I looked in my son’s eyes at this reunion. Images flood as I retire to journal after the first day of time again. I see Lincoln Logs and Lego. Ninja Turtle moves and chasing a butterfly as goalkeeper while other 5-6 year olds mold around a soccer ball and move like tug-o-war somewhere at midfield. Laser Tag birthday parties and Pop Tarts after school. Later, at 15, walking in the den as I played and asking, “Dad, will you teach me that song on guitar?” One of my favorite moments. School plays where this peaceful teen transformed into animation and song. Baseball, football, wrestling and all things athletic while the arts tugged alongside. Books filled with the fantasies of Tolkien and C.S. Lewis and of a boy named Harry. Flying in to Nashville just in time to hear him play his first gig and his first (and perfect) original. Pranks and bonfires and time with friends who stay friends. All boy. Always kind. Playful and pensive. Destined for something great

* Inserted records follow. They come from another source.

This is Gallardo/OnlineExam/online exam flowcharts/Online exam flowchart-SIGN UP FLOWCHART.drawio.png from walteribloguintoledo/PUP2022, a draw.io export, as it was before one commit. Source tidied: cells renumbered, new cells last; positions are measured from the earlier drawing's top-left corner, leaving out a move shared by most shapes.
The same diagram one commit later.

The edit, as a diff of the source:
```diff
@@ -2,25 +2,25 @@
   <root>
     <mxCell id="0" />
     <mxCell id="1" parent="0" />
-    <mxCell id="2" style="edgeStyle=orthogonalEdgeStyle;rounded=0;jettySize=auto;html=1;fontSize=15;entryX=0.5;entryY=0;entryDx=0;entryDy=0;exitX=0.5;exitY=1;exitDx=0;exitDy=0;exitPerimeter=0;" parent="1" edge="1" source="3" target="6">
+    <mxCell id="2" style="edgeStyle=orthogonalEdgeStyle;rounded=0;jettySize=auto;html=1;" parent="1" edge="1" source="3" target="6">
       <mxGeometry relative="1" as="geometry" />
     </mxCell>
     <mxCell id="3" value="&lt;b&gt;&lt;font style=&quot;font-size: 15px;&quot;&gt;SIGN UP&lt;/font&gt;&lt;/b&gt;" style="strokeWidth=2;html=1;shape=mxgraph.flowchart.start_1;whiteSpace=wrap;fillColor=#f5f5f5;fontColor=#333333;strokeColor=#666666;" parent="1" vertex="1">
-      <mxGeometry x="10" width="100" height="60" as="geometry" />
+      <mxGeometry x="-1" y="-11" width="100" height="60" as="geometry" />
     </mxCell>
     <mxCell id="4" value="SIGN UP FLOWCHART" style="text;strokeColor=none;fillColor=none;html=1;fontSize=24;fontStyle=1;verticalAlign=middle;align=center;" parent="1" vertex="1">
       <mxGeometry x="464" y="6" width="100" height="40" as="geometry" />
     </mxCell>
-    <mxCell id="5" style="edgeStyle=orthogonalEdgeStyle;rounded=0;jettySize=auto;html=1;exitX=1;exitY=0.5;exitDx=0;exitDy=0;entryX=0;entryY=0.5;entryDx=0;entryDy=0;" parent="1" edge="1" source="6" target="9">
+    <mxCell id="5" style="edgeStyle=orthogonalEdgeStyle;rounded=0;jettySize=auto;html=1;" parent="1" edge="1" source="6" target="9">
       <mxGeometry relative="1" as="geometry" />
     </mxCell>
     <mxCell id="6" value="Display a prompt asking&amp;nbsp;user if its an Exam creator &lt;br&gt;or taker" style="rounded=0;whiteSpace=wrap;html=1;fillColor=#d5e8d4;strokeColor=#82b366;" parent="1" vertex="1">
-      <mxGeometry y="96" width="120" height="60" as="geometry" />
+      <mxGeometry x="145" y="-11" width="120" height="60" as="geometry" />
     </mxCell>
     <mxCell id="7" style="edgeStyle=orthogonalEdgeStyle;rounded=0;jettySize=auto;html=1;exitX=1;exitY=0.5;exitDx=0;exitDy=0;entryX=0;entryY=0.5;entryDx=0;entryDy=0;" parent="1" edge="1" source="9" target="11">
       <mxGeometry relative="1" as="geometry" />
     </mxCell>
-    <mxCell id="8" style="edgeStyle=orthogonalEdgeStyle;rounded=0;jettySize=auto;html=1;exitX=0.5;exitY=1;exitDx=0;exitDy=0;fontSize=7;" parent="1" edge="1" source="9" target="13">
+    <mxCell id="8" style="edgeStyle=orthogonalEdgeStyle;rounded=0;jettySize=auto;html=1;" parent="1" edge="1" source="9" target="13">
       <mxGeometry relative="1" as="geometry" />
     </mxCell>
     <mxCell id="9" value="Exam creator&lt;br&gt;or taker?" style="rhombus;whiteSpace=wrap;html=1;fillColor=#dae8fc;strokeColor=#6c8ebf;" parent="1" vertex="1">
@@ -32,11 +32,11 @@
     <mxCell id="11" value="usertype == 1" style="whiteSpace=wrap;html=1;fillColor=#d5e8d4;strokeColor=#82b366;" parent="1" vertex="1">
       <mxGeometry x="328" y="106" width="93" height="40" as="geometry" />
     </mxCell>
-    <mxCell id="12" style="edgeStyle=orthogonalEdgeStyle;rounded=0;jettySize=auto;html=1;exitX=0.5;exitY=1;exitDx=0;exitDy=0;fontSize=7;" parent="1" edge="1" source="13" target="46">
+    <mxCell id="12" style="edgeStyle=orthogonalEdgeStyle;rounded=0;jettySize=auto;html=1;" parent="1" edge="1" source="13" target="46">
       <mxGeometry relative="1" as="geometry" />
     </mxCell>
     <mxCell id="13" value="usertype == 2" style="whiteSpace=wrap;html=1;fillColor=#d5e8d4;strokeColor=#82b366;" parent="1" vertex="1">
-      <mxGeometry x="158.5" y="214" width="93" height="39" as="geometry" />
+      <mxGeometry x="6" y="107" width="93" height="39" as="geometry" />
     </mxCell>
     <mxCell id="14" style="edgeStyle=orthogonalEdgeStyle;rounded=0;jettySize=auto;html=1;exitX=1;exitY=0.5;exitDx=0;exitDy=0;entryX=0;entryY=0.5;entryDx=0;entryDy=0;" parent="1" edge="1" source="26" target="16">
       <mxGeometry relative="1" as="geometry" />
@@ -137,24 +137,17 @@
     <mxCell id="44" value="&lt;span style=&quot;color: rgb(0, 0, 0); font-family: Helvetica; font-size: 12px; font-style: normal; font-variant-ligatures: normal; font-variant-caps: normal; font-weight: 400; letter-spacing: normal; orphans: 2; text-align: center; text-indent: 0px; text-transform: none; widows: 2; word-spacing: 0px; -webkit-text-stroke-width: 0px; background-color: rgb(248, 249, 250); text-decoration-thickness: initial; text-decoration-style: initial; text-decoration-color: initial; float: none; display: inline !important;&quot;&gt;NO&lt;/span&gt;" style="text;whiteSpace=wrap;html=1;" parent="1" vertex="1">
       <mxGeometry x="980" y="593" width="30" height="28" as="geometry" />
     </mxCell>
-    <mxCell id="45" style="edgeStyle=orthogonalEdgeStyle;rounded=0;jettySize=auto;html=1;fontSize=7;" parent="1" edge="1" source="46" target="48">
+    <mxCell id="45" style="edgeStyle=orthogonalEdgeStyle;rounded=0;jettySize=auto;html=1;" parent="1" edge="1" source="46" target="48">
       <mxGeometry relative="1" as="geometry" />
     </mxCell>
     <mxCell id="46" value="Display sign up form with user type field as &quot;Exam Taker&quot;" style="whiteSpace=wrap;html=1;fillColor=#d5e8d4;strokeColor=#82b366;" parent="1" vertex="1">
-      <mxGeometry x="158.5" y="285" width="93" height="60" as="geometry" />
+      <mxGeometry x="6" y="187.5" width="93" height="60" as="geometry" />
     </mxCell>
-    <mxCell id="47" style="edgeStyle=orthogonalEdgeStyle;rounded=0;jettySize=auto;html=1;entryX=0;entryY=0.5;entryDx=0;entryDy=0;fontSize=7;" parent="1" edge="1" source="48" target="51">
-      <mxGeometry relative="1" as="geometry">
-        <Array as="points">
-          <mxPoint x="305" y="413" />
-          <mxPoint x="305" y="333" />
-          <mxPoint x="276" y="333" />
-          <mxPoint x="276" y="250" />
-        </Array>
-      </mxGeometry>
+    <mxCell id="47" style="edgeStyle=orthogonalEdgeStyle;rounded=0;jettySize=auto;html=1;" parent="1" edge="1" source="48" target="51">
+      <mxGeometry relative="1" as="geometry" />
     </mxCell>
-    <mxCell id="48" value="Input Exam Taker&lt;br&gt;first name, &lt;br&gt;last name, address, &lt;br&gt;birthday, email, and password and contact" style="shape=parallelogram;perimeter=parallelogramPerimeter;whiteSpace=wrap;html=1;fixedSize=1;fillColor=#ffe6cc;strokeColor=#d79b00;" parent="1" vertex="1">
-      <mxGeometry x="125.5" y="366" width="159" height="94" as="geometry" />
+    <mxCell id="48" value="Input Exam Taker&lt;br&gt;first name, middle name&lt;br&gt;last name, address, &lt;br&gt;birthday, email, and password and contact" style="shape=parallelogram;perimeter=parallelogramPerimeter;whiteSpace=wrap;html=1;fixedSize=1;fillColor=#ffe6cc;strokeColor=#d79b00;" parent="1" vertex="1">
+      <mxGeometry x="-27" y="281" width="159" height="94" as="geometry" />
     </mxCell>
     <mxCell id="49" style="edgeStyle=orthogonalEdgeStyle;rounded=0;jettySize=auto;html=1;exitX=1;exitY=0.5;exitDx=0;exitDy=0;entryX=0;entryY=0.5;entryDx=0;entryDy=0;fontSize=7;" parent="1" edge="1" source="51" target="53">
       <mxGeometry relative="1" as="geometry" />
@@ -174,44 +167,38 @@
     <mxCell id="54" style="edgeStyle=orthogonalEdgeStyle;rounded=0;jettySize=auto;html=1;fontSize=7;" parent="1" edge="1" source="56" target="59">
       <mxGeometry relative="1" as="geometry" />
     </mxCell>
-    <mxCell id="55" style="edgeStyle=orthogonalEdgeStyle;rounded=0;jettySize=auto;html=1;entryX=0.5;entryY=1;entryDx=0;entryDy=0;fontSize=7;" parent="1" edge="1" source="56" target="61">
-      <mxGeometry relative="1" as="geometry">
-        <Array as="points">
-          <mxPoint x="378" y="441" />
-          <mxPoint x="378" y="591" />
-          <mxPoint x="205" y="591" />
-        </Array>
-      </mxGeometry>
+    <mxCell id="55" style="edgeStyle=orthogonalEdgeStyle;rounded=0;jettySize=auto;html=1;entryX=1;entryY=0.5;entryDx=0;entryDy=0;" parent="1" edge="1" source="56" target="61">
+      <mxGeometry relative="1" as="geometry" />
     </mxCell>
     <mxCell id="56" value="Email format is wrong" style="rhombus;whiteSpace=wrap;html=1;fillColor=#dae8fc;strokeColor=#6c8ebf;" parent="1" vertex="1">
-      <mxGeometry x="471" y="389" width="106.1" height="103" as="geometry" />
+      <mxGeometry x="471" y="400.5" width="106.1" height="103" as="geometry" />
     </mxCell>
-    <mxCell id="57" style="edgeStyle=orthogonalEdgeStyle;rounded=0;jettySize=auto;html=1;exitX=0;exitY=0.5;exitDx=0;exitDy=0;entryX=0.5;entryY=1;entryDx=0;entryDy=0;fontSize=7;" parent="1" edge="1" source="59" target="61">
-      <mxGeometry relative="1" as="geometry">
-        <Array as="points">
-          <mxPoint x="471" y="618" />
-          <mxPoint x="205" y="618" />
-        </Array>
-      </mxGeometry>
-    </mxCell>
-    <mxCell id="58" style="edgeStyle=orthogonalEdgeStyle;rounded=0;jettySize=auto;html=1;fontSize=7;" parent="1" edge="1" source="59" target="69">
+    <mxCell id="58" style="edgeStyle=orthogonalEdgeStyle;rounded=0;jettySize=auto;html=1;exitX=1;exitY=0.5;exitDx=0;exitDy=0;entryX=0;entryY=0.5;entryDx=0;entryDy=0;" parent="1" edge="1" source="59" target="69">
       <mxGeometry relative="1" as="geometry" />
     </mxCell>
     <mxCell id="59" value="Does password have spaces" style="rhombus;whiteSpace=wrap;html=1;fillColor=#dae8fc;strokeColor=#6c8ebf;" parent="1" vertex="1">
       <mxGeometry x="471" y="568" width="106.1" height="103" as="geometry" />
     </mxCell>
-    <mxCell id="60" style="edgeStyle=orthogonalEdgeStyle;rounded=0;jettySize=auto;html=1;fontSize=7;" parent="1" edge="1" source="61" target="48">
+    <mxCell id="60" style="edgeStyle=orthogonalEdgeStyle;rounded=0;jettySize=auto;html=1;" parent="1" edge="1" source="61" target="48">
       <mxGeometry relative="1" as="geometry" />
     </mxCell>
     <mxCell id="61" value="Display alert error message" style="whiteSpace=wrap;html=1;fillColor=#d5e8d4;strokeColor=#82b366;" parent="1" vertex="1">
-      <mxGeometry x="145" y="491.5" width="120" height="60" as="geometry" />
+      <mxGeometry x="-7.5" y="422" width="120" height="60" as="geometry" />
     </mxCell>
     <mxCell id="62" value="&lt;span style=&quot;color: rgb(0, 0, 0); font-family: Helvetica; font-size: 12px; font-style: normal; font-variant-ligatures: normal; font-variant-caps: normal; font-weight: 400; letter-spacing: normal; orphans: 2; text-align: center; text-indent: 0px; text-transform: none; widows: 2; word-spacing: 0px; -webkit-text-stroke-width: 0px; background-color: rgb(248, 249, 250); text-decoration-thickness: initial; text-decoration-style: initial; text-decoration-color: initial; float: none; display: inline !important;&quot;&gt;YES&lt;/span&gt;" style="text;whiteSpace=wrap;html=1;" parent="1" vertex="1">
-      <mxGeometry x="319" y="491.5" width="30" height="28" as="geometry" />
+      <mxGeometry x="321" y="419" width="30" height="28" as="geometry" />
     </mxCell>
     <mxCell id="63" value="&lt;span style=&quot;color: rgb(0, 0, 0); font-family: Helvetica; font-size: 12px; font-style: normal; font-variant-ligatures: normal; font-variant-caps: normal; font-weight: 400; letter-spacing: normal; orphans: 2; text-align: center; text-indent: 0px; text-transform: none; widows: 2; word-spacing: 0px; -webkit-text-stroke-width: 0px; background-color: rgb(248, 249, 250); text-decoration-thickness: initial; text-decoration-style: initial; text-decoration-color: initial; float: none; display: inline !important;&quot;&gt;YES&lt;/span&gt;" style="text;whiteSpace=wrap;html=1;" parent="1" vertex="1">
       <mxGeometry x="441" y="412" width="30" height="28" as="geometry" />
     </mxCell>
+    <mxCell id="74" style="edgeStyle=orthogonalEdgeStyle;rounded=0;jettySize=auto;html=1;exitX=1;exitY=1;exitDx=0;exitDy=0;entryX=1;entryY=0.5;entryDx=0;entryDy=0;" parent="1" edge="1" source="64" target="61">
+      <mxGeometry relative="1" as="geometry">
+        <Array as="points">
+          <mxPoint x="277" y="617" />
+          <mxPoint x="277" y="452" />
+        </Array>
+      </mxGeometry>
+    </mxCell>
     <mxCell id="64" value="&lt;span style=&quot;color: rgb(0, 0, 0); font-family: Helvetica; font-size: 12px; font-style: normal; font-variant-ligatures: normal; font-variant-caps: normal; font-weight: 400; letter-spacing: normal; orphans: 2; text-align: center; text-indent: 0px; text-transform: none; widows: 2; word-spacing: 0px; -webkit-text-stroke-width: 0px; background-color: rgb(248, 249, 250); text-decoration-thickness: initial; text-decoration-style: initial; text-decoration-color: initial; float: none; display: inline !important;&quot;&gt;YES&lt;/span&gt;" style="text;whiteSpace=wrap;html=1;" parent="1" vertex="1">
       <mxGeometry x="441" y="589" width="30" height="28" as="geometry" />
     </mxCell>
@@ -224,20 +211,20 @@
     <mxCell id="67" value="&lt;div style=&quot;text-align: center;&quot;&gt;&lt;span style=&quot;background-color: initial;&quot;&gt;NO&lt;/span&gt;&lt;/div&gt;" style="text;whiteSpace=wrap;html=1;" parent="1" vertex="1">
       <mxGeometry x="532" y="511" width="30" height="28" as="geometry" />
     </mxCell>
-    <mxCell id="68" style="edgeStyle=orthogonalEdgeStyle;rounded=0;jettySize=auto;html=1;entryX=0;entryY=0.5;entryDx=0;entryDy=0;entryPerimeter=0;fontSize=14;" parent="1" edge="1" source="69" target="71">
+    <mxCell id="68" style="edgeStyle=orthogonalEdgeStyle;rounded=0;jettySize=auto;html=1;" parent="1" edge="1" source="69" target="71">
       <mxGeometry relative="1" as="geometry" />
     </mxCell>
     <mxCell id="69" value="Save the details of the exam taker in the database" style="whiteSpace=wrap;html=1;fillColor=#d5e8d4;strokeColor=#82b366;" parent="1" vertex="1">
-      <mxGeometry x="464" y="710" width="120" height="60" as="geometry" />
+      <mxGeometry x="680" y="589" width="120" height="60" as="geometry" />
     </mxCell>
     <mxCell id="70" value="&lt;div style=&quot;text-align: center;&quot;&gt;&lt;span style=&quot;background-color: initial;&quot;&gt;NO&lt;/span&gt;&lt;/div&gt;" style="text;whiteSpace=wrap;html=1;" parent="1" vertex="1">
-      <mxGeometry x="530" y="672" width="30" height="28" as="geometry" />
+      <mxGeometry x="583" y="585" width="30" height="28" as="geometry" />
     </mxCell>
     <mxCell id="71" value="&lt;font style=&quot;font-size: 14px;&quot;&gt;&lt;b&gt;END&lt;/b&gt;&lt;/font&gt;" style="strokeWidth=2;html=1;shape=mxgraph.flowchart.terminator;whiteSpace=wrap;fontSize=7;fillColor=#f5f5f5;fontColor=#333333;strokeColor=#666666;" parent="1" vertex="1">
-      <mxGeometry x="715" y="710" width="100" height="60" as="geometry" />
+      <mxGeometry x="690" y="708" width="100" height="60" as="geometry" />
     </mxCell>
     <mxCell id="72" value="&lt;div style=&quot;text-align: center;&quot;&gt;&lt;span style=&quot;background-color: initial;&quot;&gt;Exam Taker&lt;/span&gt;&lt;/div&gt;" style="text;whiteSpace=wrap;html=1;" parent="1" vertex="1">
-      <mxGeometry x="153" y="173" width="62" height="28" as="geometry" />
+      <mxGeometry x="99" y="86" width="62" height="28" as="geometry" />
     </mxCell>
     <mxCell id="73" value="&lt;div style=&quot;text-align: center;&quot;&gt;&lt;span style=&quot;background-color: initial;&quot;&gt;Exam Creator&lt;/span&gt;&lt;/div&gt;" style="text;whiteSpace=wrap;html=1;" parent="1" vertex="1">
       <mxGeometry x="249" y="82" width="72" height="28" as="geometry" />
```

Then, the middle years. Somewhere between 11th grade, through college, and to this day. The years when when hobby and interests turn to passion and mission. When values and ideologies and philosophies are tested and changed. Or affirmed. A love. Vows, to a mate of a lifetime and vows to his country. And there are the dogs. Oh, the dogs that always seem to find a home in a Keyser pad. The decision to be a healer and a soldier. A leader of men and women. Between the studies, the weddings, the funerals, the contracts, the moves from base to base, the training, city to city, and hospital to hospital, we find ourselves here.
In these few days we did what we do. We talked about being human, being an American, a citizen. Politics and fast cars. Healthcare from the perspective of healers and administrators and advocates. We journeyed through the broken years and the moments and the days that have healed along the way. We laughed at the stories and how they are colorfully garnished with time. Watched a movie, and then another, and then another. Shared time in worship and song. We visited wineries and tasting rooms that line the hills and valleys of this pristine state. We offered our own tasting notes and made fun of the ones penned by others whose taste is something of another planet or palate (“graphite?). We placed targets along a pulley at a gun range and tested our skills and then watched my own Bonnie and Clyde at work. We went to the woods and gathered and chopped wood and built a fire and watched it light up the cool Washington night while the dogs chased and tirelessly played. Cheese and fruit and a bottle of Syrah. We walked through the personalities and the eccentricities of those we love and those we acquaint. We rested.
Then came time to leave. Breakfast and coffee. Small talk. A ride into the city and to the airport. A nervous look around the car for things forgotten just to add seconds or minutes. They never knew. An embrace and parting words like those as if returning in days. I walked into to a terminal full of hurried bodies. A glance back and the little Honda was gone. The tears find their release and the deep breaths keeps them at bay.
I don’t know if I have ever actually said those indelible parent’s words, “All grown up now.” But today, of all days, I find myself quietly offering them as my attention is fixed on the pictures on my phone while ignoring the TSA agent patiently motioning me through PreCheck, as if she knew.
To our beautiful Jenny—I love you. And I love the way you are.
Logan—I love you with a full heart and thank God every day for the treasure that is you.
“Godspeed, Little Man.”